up vote 19 down vote accepted

I expect that, as Alex says, the benchmarks will show that the fastest Linux webservers will still be the fastest, regardless of architecture.

If anyone wants to run benchmarks then the following tutorial has been useful to me:

How to perform benchmarks on a web-server


Serving Static Pages

I have tested the RPi using Apache serving a simple static page:

<h1>It works!</h1>

As a control group I used my primary webserver which totes the following spec;

Intel(R) Xeon(R) CPU           X3323  @ 2.50GHz
384MB RAM

The results are as follows:

Control

ab -n 1000 -c 5 http://www.ivings.org.uk/~james/index.html

Server Software:        Apache/2.2.14
Server Hostname:        www.ivings.org.uk
Server Port:            80

Document Path:          /~james/index.html
Document Length:        19 bytes

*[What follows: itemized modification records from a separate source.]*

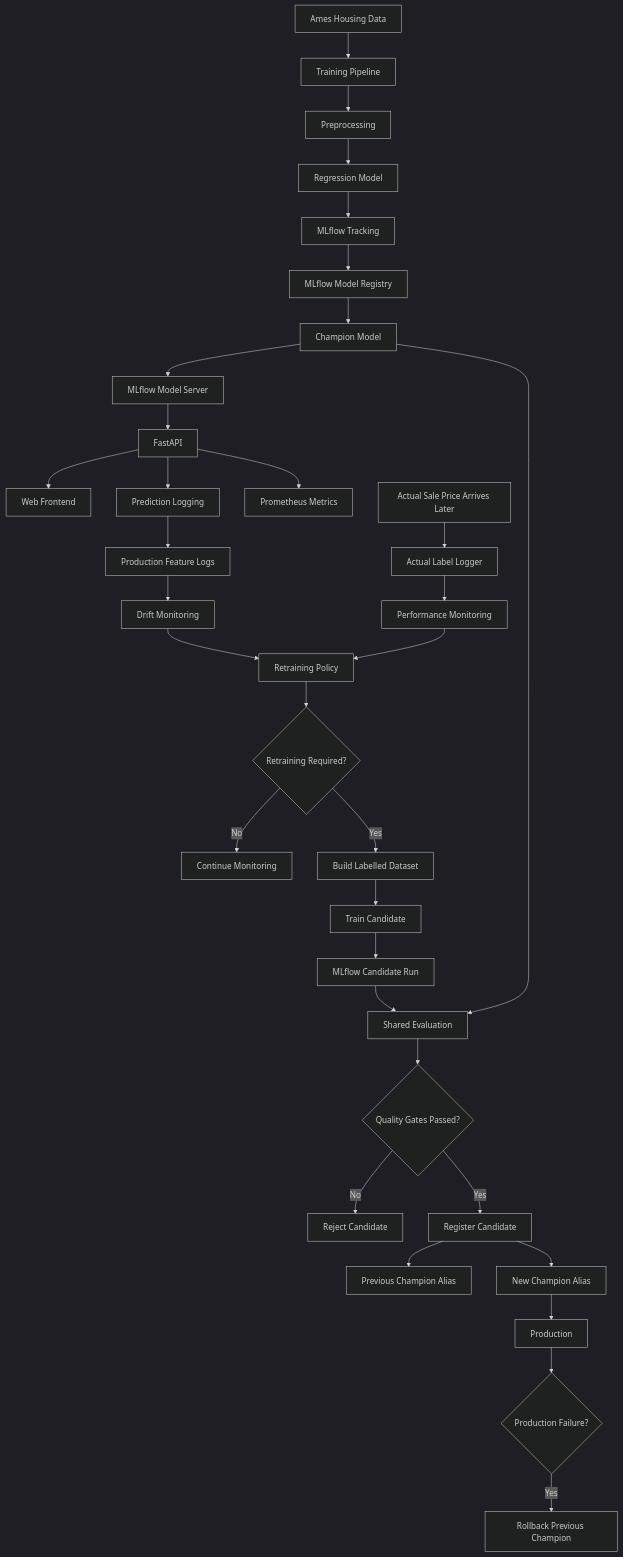
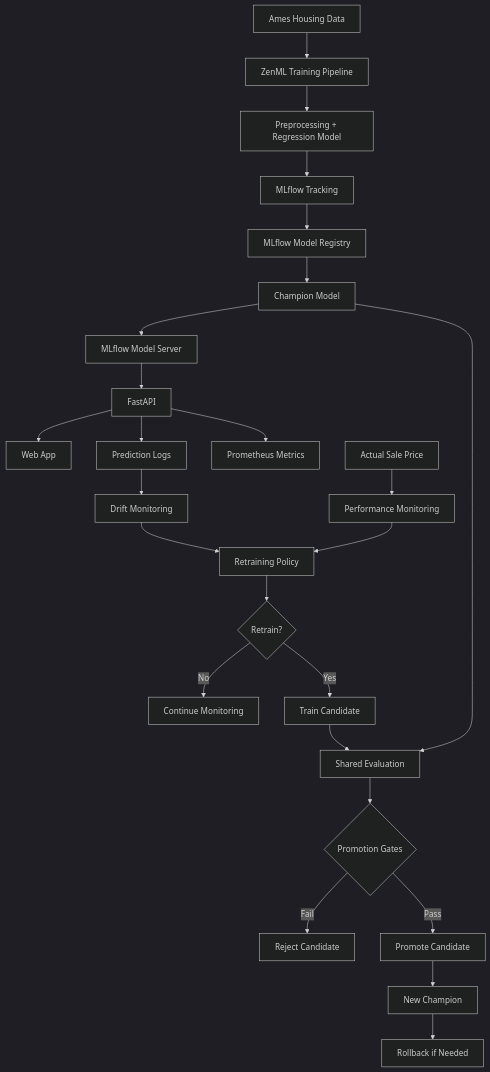
The diagram in README.md (htoor2026/End-To-End-ML-AWS-Simulated), drawn with Mermaid (dark theme) before and after one commit. The commit also changed other lines of this file, not shown here.

````diff
--- a/README.md
+++ b/README.md
@@ -85,54 +30,33 @@
 ```mermaid
 flowchart TD
+    A[Ames Housing Data] --> B[ZenML Training Pipeline]
+    B --> C[Preprocessing + Regression Model]
+    C --> D[MLflow Tracking]
+    D --> E[MLflow Model Registry]
+    E --> F[Champion Model]
+    F --> G[MLflow Model Server]
+    G --> H[FastAPI]
+    H --> I[Web App]
+    H --> J[Prediction Logs]
+    H --> K[Prometheus Metrics]
 
-    A[Ames Housing Data] --> B[Training Pipeline]
+    J --> L[Drift Monitoring]
+    M[Actual Sale Price] --> N[Performance Monitoring]
 
-    B --> C[Preprocessing]
-    C --> D[Regression Model]
+    L --> O[Retraining Policy]
+    N --> O
 
-    D --> E[MLflow Tracking]
-    E --> F[MLflow Model Registry]
+    O --> P{Retrain?}
+    P -- No --> Q[Continue Monitoring]
+    P -- Yes --> R[Train Candidate]
 
-    F --> G[Champion Model]
-    G --> H[MLflow Model Server]
+    R --> S[Shared Evaluation]
+    F --> S
 
-    H --> I[FastAPI]
+    S --> T{Promotion Gates}
+    T -- Fail --> U[Reject Candidate]
+    T -- Pass --> V[Promote Candidate]
 
-    I --> J[Web Frontend]
-    I --> K[Prediction Logging]
-    I --> L[Prometheus Metrics]
-
-    K --> M[Production Feature Logs]
-
-    N[Actual Sale Price Arrives Later] --> O[Actual Label Logger]
-
-    M --> P[Drift Monitoring]
-    O --> Q[Performance Monitoring]
-
-    P --> R[Retraining Policy]
-    Q --> R
-
-    R --> S{Retraining Required?}
-
-    S -- No --> T[Continue Monitoring]
-    S -- Yes --> U[Build Labelled Dataset]
-
-    U --> V[Train Candidate]
-    V --> W[MLflow Candidate Run]
-
-    W --> X[Shared Evaluation]
-    G --> X
-
-    X --> Y{Quality Gates Passed?}
-
-    Y -- No --> Z[Reject Candidate]
-    Y -- Yes --> AA[Register Candidate]
-
-    AA --> AB[Previous Champion Alias]
-    AA --> AC[New Champion Alias]
-
-    AC --> AD[Production]
-
-    AD --> AE{Production Failure?}
-    AE -- Yes --> AF[Rollback Previous Champion]
+    V --> W[New Champion]
+    W --> X[Rollback if Needed]
 ```
````
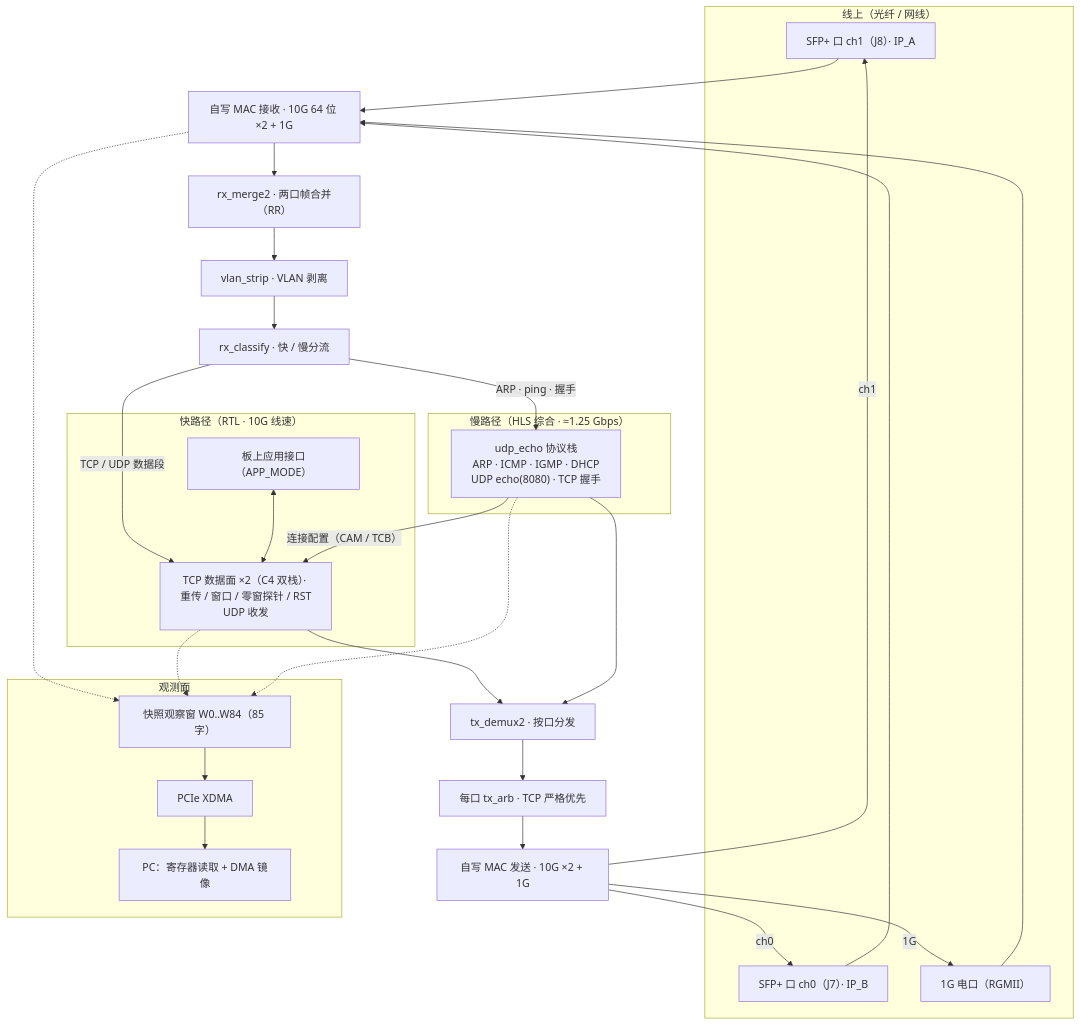
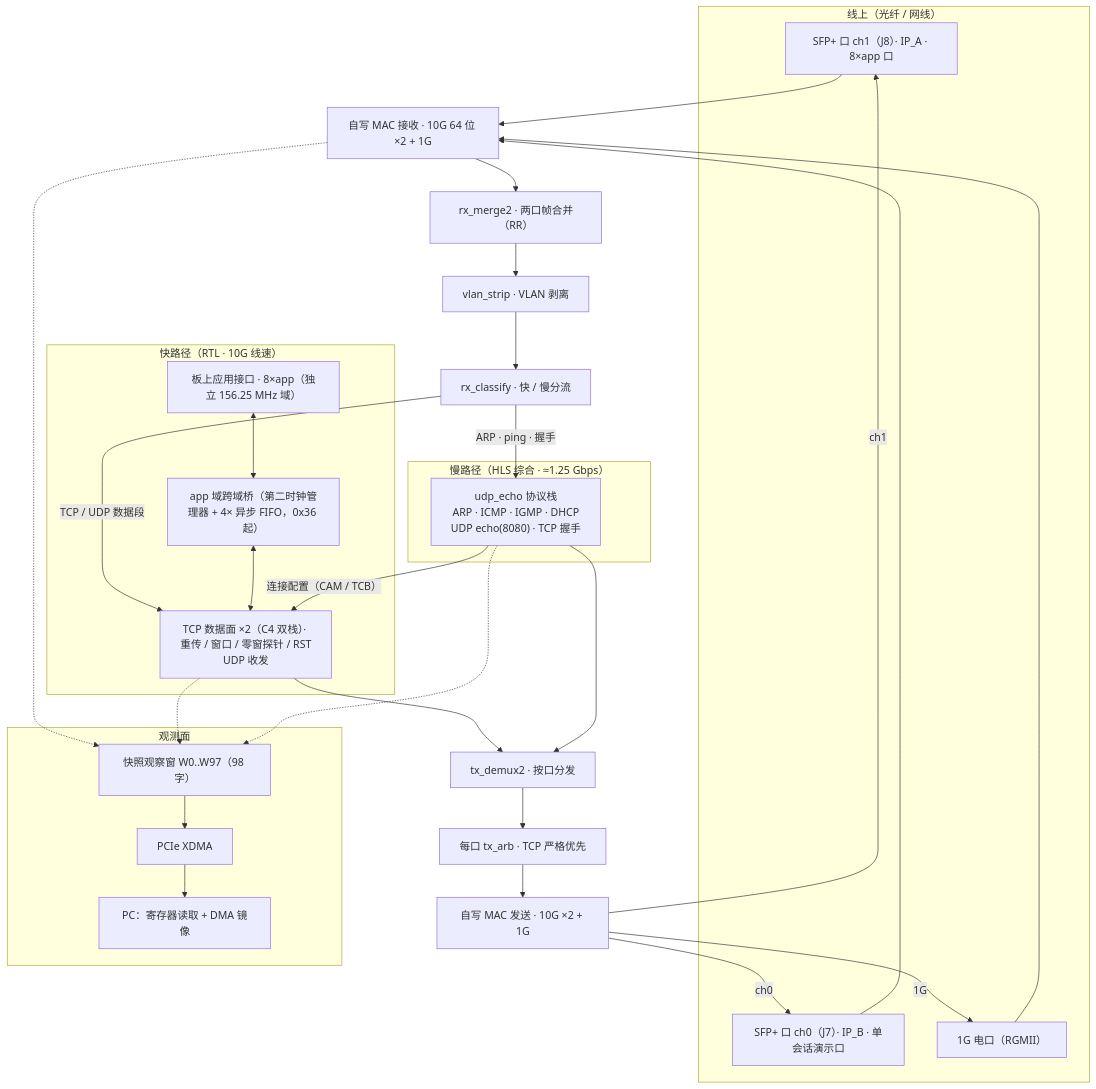
Before and after one commit to ZhengXueyuan/10g_fpga_tcp_ip_stack: the diagram in README.md, drawn with Mermaid. The commit also changed other lines of this file and 6 other files, not shown here.

First line of the commit message:
docs: human layer refresh to 0x3B — P11 APP8 milestone (8xapp CDC, wrong-port reversal, timing closure)

````diff
--- a/README.md
+++ b/README.md
@@ -34,50 +33,51 @@
 ```mermaid
 %%{init: {'flowchart': {'curve': 'basis'}}}%%
 flowchart TB
     subgraph LINE["线上（光纤 / 网线）"]
-        P1["SFP+ 口 ch1（J8）· IP_A"]
-        P0["SFP+ 口 ch0（J7）· IP_B"]
+        P1["SFP+ 口 ch1（J8）· IP_A · 8×app 口"]
+        P0["SFP+ 口 ch0（J7）· IP_B · 单会话演示口"]
         G1["1G 电口（RGMII）"]
     end
 
     MRX["自写 MAC 接收 · 10G 64 位 ×2 + 1G"]
     MG["rx_merge2 · 两口帧合并（RR）"]
     VS["vlan_strip · VLAN 剥离"]
     CF["rx_classify · 快 / 慢分流"]
 
     subgraph FAST["快路径（RTL · 10G 线速）"]
         FP["TCP 数据面 ×2（C4 双栈）· 重传 / 窗口 / 零窗探针 / RST<br>UDP 收发"]
-        APP["板上应用接口（APP_MODE）"]
+        CDC["app 域跨域桥（第二时钟管理器 + 4× 异步 FIFO，0x36 起）"]
+        APP["板上应用接口 · 8×app（独立 156.25 MHz 域）"]
     end
 
     subgraph SLOWP["慢路径（HLS 综合 · ≈1.25 Gbps）"]
         HLS["udp_echo 协议栈<br>ARP · ICMP · IGMP · DHCP<br>UDP echo(8080) · TCP 握手"]
     end
 
     DX["tx_demux2 · 按口分发"]
     ARB["每口 tx_arb · TCP 严格优先"]
     MTX["自写 MAC 发送 · 10G ×2 + 1G"]
 
     subgraph OBSP["观测面"]
-        SNAP["快照观察窗 W0..W84（85 字）"]
+        SNAP["快照观察窗 W0..W97（98 字）"]
         PCIE["PCIe XDMA"]
         PC["PC：寄存器读取 + DMA 镜像"]
     end
 
     P1 & P0 & G1 --> MRX
     MRX --> MG --> VS --> CF
     CF -->|"TCP / UDP 数据段"| FP
     CF -->|"ARP · ping · 握手"| HLS
-    APP <--> FP
+    APP <--> CDC <--> FP
     HLS -->|"连接配置（CAM / TCB）"| FP
     FP --> DX
     HLS --> DX
     DX --> ARB --> MTX
     MTX -->|"ch1"| P1
     MTX -->|"ch0"| P0
     MTX -->|"1G"| G1
     MRX -.-> SNAP
     FP -.-> SNAP
     HLS -.-> SNAP
     SNAP --> PCIE --> PC
 ```
````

Concurrency Level:      5
Time taken for tests:   17.767 seconds
Complete requests:      1000
Failed requests:        0
Write errors:           0
Total transferred:      294000 bytes
HTML transferred:       19000 bytes
Requests per second:    56.29 [#/sec] (mean)
Time per request:       88.833 [ms] (mean)
Time per request:       17.767 [ms] (mean, across all concurrent requests)
Transfer rate:          16.16 [Kbytes/sec] received

Connection Times (ms)
              min  mean[+/-sd] median   max
Connect:       42   44   0.8     44      50
Processing:    44   45   0.9     45      59
Waiting:       44   45   0.9     45      59
Total:         86   89   1.3     88     108

Percentage of the requests served within a certain time (ms)
  50%     88
  66%     89
  75%     89
  80%     89
  90%     90
  95%     91
  98%     91
  99%     94
 100%    108 (longest request)

Raspberry Pi

ab -n 1000 -c 5 http://86.137.189.68/index.html

Server Software:        Apache/2.2.22
Server Hostname:        86.137.189.68
Server Port:            80

Document Path:          /index.html
Document Length:        19 bytes

Concurrency Level:      5
Time taken for tests:   23.186 seconds
Complete requests:      1000
Failed requests:        0
Write errors:           0
Total transferred:      304000 bytes
HTML transferred:       19000 bytes
Requests per second:    43.13 [#/sec] (mean)
Time per request:       115.930 [ms] (mean)
Time per request:       23.186 [ms] (mean, across all concurrent requests)
Transfer rate:          12.80 [Kbytes/sec] received

Connection Times (ms)
              min  mean[+/-sd] median   max
Connect:       40   44   5.6     43     116
Processing:    49   71 156.1     57    2157
Waiting:       47   53   6.7     55     104
Total:         91  116 156.1     99    2198

Percentage of the requests served within a certain time (ms)
  50%     99
  66%    100
  75%    100
  80%    100
  90%    102
  95%    126
  98%    150
  99%    667
 100%   2198 (longest request)

Conclusion

Note: This is best treated as an estimate.

The results show that the Raspberry Pi actually performed damn well considering. It was only slightly less responsive than my primary webserver.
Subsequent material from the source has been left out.